(SOURCE DATA Opens)

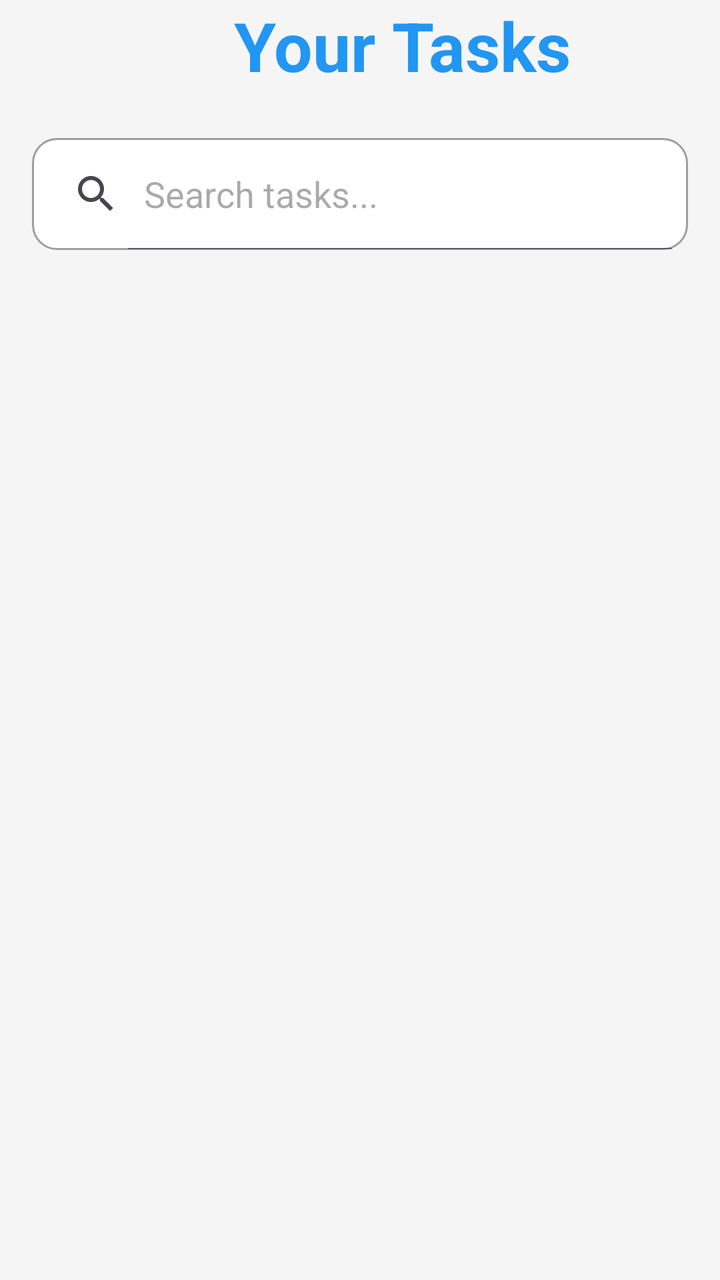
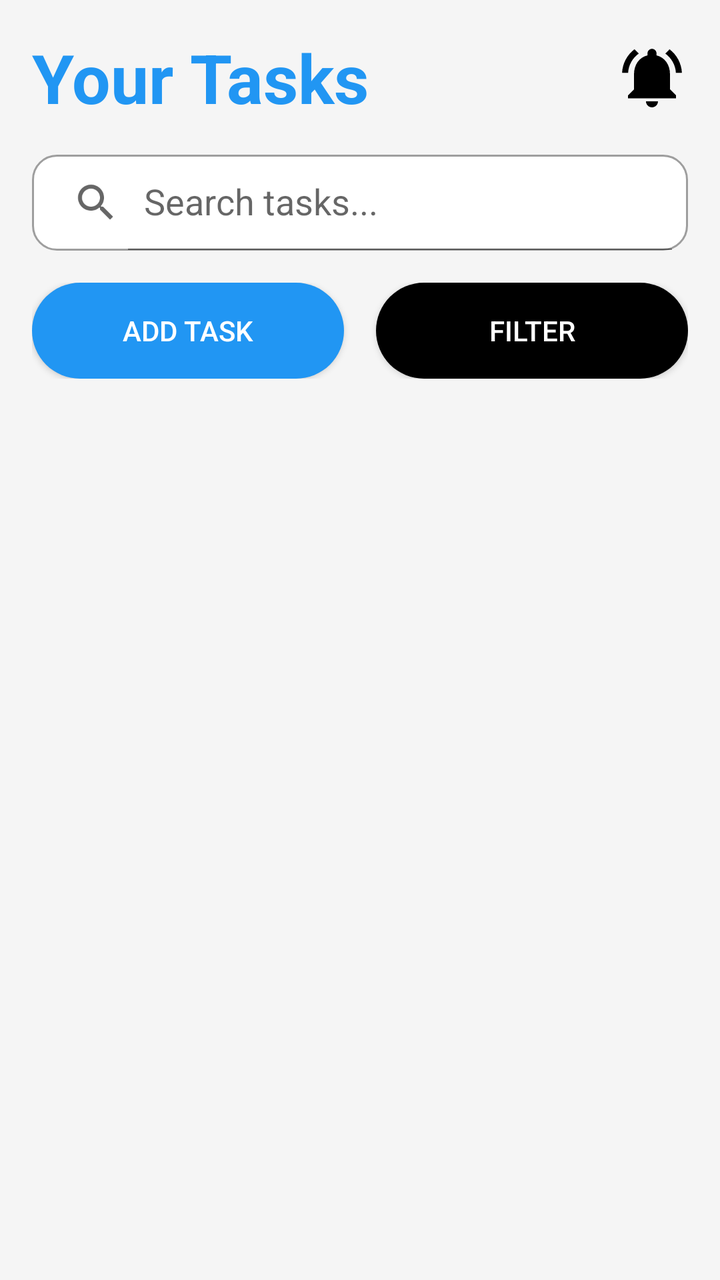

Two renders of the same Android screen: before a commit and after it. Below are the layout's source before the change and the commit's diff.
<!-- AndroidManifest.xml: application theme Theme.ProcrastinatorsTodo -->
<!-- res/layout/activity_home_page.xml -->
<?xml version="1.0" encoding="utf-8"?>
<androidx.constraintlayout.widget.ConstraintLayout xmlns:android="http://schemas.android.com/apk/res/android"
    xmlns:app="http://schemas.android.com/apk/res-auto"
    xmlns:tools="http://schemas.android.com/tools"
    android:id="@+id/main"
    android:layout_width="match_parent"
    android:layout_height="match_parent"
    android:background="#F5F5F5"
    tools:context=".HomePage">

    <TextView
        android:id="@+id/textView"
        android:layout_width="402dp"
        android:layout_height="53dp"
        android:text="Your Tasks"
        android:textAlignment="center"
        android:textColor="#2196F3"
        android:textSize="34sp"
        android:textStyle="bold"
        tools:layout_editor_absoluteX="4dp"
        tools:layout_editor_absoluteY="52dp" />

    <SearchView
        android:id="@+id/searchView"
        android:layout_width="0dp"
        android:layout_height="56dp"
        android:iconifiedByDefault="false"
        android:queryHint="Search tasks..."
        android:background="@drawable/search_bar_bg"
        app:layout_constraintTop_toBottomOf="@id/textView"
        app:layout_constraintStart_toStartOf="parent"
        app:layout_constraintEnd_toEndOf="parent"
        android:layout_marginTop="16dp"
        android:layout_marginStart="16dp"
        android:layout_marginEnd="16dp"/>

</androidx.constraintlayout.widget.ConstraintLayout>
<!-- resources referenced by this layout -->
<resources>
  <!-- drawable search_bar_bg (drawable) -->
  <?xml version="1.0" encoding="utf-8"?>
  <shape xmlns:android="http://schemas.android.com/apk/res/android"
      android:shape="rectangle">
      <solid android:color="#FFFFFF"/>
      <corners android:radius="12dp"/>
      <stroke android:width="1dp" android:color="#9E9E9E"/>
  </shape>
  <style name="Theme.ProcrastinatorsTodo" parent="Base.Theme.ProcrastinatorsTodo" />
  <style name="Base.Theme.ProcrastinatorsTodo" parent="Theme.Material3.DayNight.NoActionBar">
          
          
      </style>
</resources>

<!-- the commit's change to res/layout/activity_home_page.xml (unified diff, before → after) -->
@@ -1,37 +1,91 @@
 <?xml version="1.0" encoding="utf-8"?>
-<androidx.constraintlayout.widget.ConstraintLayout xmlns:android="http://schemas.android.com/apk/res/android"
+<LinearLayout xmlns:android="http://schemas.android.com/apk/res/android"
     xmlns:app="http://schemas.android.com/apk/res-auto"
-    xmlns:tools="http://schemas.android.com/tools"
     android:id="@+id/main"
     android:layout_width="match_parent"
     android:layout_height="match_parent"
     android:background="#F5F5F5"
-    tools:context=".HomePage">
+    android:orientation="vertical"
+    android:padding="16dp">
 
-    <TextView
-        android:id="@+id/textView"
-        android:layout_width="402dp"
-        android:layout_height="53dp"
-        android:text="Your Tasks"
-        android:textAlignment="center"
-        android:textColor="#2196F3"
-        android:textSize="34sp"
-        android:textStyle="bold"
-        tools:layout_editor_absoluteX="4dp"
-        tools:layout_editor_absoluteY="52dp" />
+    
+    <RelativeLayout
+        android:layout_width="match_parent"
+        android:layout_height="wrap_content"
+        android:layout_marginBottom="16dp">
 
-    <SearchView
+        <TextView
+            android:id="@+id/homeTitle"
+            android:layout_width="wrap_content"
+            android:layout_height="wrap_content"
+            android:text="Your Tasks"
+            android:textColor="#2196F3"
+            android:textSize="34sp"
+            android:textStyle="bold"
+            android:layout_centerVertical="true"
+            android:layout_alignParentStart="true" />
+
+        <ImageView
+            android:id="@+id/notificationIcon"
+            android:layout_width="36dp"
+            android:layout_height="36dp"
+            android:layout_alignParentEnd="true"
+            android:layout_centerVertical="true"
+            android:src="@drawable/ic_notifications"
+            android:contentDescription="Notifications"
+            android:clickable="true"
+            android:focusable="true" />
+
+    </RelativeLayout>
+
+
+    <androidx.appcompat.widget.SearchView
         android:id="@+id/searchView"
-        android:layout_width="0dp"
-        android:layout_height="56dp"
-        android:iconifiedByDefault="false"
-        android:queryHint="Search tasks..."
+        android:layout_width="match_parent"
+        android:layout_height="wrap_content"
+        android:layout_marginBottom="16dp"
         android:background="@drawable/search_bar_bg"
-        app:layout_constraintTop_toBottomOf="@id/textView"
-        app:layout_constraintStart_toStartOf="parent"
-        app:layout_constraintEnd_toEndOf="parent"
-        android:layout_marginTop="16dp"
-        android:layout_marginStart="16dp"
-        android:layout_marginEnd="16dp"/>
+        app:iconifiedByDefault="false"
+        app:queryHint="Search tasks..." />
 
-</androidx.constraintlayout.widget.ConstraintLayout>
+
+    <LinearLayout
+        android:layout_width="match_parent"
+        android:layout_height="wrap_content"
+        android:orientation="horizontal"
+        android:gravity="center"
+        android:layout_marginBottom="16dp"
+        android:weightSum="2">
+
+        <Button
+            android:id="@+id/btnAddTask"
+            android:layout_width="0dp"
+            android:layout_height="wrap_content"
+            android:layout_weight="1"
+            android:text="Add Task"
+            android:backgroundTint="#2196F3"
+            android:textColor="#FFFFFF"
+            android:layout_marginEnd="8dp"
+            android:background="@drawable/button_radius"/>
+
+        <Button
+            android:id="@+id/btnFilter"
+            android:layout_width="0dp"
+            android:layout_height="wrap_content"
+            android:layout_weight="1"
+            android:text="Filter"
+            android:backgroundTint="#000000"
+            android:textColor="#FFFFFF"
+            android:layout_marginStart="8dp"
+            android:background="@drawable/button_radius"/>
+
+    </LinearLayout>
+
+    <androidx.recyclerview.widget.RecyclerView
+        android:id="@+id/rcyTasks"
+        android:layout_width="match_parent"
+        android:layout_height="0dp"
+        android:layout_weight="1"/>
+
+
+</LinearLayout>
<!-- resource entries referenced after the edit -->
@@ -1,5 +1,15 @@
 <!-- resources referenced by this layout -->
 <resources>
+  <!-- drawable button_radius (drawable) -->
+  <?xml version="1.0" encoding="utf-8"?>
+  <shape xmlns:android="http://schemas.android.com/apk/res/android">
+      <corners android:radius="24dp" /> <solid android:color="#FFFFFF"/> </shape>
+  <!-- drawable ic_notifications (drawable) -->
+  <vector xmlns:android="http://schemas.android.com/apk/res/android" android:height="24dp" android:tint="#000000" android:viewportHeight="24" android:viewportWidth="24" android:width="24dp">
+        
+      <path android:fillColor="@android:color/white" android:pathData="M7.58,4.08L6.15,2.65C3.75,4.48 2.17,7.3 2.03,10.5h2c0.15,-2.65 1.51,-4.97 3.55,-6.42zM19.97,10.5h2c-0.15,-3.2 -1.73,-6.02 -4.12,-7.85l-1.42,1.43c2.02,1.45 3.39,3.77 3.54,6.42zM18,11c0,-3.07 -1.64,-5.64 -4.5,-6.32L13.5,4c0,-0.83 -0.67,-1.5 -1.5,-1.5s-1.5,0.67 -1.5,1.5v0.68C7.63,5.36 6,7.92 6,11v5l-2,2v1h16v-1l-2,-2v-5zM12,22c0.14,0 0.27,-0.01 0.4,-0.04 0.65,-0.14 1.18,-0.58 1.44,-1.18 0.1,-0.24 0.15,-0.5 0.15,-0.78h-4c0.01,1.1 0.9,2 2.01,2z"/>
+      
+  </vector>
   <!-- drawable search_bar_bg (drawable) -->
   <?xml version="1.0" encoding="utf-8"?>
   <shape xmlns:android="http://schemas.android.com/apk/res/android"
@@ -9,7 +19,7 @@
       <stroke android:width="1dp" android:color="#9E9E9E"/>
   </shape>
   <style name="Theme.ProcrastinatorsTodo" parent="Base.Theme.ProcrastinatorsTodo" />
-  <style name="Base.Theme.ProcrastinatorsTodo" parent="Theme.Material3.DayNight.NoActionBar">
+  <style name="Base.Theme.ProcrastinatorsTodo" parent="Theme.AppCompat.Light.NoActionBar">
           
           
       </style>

(SOURCE DATA Closes)

## YOUR OBJECTIVE
Whenever the word "true" appears in a line of the listing, report that line.

## FINISHED EXERCISE
+            android:layout_centerVertical="true"
+            android:layout_alignParentStart="true" />
+            android:layout_alignParentEnd="true"
+            android:layout_centerVertical="true"
+            android:clickable="true"
+            android:focusable="true" />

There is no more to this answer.